YOUR ASSIGNMENT ->
Only lines containing the string "Rating" belong in the answer; copy all of them from the entries.

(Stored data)
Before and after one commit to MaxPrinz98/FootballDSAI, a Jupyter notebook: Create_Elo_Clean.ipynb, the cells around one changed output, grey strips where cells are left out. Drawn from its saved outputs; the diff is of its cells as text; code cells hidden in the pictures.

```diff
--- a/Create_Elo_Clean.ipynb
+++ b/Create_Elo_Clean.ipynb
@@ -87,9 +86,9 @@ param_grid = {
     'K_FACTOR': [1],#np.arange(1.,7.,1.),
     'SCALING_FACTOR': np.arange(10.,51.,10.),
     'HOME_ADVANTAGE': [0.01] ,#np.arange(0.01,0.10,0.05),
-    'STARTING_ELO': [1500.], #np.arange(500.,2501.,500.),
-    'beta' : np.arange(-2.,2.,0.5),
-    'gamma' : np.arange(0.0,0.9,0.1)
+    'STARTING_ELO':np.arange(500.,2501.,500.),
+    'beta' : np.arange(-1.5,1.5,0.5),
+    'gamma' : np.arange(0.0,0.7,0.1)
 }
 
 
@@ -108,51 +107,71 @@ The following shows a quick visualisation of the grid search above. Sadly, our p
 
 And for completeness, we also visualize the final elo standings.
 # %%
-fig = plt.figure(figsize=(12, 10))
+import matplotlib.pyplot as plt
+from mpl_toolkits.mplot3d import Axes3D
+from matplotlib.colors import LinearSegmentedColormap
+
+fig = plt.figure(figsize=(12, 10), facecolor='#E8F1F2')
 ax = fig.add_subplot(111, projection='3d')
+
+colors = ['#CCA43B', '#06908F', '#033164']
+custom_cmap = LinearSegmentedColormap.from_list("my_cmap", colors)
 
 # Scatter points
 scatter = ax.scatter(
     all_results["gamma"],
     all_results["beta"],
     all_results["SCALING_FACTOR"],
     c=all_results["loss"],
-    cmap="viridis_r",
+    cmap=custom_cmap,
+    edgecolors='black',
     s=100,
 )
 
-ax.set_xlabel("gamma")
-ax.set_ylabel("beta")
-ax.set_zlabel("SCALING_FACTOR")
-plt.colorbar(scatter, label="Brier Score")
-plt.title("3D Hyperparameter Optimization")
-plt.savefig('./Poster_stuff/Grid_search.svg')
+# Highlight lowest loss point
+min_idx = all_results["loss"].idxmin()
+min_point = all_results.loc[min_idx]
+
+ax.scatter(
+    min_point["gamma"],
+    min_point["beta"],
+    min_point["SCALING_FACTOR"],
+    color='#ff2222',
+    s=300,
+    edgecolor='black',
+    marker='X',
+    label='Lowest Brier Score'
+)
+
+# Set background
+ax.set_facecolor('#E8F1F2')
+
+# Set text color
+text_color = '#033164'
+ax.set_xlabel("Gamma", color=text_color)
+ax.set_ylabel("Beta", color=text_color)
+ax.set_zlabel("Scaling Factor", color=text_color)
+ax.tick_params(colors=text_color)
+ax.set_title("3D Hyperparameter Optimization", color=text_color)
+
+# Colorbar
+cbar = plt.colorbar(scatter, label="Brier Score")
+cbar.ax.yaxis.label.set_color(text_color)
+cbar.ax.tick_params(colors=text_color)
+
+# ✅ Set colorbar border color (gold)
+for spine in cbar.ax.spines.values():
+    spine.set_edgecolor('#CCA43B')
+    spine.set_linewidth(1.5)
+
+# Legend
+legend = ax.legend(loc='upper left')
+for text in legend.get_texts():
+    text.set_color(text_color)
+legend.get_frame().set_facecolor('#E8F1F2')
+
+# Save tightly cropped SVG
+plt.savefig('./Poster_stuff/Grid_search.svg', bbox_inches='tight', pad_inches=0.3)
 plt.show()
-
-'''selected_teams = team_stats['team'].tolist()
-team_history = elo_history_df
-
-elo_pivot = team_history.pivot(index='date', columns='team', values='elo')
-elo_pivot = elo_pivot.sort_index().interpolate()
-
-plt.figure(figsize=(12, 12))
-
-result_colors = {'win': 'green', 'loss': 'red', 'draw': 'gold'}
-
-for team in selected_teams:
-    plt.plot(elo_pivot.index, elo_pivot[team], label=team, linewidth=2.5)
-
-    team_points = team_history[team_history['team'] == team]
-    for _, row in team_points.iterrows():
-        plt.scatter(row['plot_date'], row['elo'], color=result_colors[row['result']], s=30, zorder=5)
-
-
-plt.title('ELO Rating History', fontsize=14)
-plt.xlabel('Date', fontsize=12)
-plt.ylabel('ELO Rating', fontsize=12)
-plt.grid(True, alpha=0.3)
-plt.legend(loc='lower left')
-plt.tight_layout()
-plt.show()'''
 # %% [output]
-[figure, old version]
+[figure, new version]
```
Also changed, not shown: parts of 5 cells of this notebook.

OUTPUT BELOW ->
-plt.title('ELO Rating History', fontsize=14)
-plt.ylabel('ELO Rating', fontsize=12)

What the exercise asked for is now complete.